Anyway, , a tax that will ultimately be paid by every American consumer. Sigh. This is just so economically ignorant it is hard to take it seriously, yet here it is. In the name of 150,000 or so US steelworkers and a bare handful of obviously politically well-connected corporations, we are going to raise prices on essential raw materials that are consumed in one way or another by a huge number of American businesses and hundreds of millions of US consumers. Two or three years ago when US manufacturers are moving oversees for lower raw material costs, you will know why.
Republicans are really supposed to know better on this sort of thing, which to me is just proof #12,465 that our political parties represent tribal rather than consistent ideological differences. Republicans have twisted themselves in so many knots trying to support Trump while knowing better on tariffs that some have actually brought back a version of madman theory.
I am not entirely sure of the intellectual and historical origins of madman theory, .
President Richard Nixon and his national security adviser Henry Kissinger believed they could compel "the other side" to back down during crises in the Middle East and Vietnam by "push[ing] so many chips into the pot" that Nixon would seem 'crazy' enough to "go much further," according to newly declassified documents published today by the National Security Archive.

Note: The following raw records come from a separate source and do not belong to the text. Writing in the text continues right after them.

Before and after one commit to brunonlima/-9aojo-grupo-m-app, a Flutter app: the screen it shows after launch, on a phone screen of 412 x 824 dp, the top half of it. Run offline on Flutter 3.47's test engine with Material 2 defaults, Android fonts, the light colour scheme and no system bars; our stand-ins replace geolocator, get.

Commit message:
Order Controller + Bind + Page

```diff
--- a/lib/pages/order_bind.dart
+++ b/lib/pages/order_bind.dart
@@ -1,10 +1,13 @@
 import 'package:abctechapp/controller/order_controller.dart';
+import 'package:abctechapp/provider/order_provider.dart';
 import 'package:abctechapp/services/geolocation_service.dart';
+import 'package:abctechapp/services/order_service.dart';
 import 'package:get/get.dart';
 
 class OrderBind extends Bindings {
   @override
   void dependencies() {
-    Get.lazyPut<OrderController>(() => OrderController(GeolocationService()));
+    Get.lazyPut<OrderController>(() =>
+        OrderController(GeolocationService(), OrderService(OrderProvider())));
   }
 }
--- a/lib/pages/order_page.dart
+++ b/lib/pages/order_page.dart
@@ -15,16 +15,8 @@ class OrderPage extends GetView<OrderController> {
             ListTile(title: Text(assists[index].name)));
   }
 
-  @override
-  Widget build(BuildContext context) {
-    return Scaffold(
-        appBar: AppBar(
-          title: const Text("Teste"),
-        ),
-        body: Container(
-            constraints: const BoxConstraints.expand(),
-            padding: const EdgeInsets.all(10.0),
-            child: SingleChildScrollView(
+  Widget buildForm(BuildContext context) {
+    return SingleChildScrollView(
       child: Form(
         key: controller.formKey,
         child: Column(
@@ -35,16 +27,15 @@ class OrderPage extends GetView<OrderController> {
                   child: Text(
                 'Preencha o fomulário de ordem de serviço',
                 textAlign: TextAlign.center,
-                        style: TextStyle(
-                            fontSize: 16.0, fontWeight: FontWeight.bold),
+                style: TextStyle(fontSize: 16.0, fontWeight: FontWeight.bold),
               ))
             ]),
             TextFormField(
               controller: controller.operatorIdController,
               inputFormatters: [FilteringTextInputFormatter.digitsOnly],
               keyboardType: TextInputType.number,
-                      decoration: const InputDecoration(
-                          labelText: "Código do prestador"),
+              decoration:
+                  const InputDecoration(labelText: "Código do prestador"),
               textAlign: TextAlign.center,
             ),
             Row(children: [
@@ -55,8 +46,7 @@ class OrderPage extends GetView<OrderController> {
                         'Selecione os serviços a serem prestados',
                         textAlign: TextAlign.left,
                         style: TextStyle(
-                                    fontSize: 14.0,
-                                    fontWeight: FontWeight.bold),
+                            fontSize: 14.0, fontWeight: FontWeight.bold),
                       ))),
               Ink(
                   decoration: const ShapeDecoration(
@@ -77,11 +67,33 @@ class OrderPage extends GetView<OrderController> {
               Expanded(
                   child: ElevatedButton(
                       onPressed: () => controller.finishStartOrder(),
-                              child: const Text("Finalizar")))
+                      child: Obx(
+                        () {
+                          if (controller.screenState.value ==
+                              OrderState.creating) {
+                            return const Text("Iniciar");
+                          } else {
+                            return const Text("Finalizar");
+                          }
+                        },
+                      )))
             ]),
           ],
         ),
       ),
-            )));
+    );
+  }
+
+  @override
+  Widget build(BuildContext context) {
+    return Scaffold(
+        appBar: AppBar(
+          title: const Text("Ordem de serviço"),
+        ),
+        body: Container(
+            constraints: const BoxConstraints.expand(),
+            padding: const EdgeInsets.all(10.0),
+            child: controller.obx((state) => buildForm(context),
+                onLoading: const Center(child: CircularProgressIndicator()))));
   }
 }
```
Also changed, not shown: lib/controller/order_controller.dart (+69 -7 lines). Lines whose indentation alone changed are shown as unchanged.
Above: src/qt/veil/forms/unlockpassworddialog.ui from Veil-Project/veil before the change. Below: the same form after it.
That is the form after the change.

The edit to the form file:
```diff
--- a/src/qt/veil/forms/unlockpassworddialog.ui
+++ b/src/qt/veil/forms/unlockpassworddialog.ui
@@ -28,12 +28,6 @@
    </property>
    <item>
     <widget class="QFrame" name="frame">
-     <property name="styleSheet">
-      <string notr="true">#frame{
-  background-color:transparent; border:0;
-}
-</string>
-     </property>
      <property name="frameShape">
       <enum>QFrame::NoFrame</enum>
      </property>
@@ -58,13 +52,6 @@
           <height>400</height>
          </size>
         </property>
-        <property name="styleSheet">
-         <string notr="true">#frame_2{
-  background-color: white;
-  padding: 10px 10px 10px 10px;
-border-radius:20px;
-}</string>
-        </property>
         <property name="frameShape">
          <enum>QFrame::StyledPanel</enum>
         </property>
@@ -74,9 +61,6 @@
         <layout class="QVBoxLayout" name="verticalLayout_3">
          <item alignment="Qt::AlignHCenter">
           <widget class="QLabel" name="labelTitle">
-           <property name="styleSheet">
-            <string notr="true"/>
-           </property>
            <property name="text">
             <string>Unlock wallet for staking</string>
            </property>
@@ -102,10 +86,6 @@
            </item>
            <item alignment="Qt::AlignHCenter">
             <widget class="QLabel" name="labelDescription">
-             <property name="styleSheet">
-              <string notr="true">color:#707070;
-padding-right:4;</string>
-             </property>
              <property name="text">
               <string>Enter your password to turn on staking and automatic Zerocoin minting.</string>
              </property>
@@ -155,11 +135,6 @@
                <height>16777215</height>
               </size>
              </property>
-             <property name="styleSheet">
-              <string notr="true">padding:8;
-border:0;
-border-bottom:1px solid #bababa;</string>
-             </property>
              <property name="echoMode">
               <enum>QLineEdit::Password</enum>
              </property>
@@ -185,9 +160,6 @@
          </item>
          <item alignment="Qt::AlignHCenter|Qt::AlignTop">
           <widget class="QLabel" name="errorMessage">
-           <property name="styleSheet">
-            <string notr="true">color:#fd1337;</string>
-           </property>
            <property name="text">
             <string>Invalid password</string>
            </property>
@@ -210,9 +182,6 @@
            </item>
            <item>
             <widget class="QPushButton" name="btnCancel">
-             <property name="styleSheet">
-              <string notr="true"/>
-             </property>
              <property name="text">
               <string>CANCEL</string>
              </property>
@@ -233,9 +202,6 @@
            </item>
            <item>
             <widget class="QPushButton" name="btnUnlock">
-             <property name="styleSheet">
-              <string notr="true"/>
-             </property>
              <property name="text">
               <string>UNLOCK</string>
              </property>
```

The documents include a 1972 Kissinger memorandum of conversation published today for the first time in which Kissinger explains to Defense Department official Gardner Tucker that Nixon's strategy was to make "the other side ... think we might be 'crazy' and might really go much further" — Nixon's Madman Theory notion of intimidating adversaries such as North Vietnam and the Soviet Union to bend them to Washington's will in diplomatic negotiations
Speaking of Kissinger, the new Conservative explanation of Trump trade (and foreign) policy also includes an element of old-time brinksmanship. I remember reading something in college from Kissinger, which I can't find now so maybe I have it wrong, but I would paraphrase it as, "it is very dangerous to go to the brink over an issue, but one can never make progress without going to the brink."
Some Conservatives are now arguing that Trump's protectionism is "good" protectionism because it is an opening move in a bargaining game where the US can make headway and perhaps get better rules all around. As such, Trump's seeming irrationality and willingness to ignore basic economics is a feature, not a bug, supporting the madman model of negotiation.
Ugh. This might perhaps all be reasonable strategy in a zero-sum game such as, say, negotiating shares of the assets in a bankruptcy settlement (something Trump is actually super experienced at). Trade, though, is not a zero-sum game. By definition, trades that are executed voluntarily have to help both parties, or else they would not be agreed to. As such, anything that reduces the amount of trade between people in two countries is guaranteed to be a net loss for BOTH groups of people. There are no winners.